**Task to carry out**: An unchanged copy of each entry below is needed; keep the pictures out of it.
[Exercise data Boundary: Start]
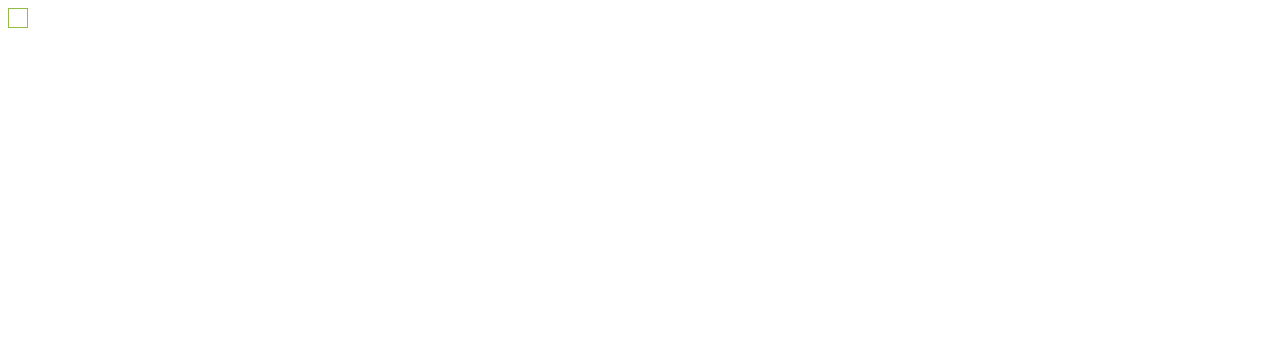
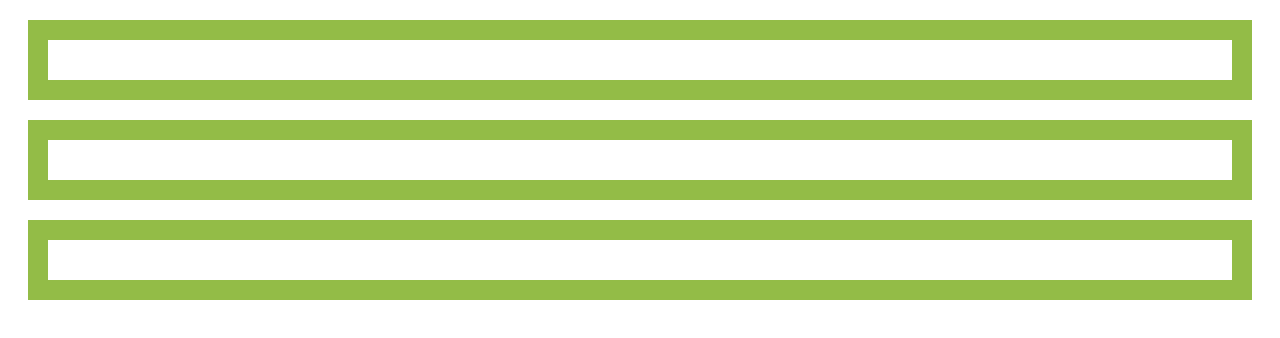
Before and after one commit to BetiG/first-repo, a plain HTML site: page index.html in a window 1280 px wide. Drawn offline with Linux system fonts and the light colour scheme.

Commit message:
box-model

```diff
--- a/style.css
+++ b/style.css
@@ -1,11 +1,17 @@
 html body{
-  width: 20px;
-  height: 20px;
-  border: 1px solid #93bc47;
-  box-sizing: border-box;
+  height: 100vh;
+  min-height: 100vh;
 }
 
 .container {
-  display: flex;
   height: 100%;
 }
+
+.container > div {
+  padding: 20px;
+  border: 20px;
+  margin: 20px;
+  border-style: solid;
+  border-color: #93bc47;
+
+}
```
[Exercise data Boundary: End]
**Result**:
Before and after one commit to BetiG/first-repo, a plain HTML site: page index.html in a window 1280 px wide. Drawn offline with Linux system fonts and the light colour scheme.

Commit message:
box-model

```diff
--- a/style.css
+++ b/style.css
@@ -1,11 +1,17 @@
 html body{
-  width: 20px;
-  height: 20px;
-  border: 1px solid #93bc47;
-  box-sizing: border-box;
+  height: 100vh;
+  min-height: 100vh;
 }
 
 .container {
-  display: flex;
   height: 100%;
 }
+
+.container > div {
+  padding: 20px;
+  border: 20px;
+  margin: 20px;
+  border-style: solid;
+  border-color: #93bc47;
+
+}
```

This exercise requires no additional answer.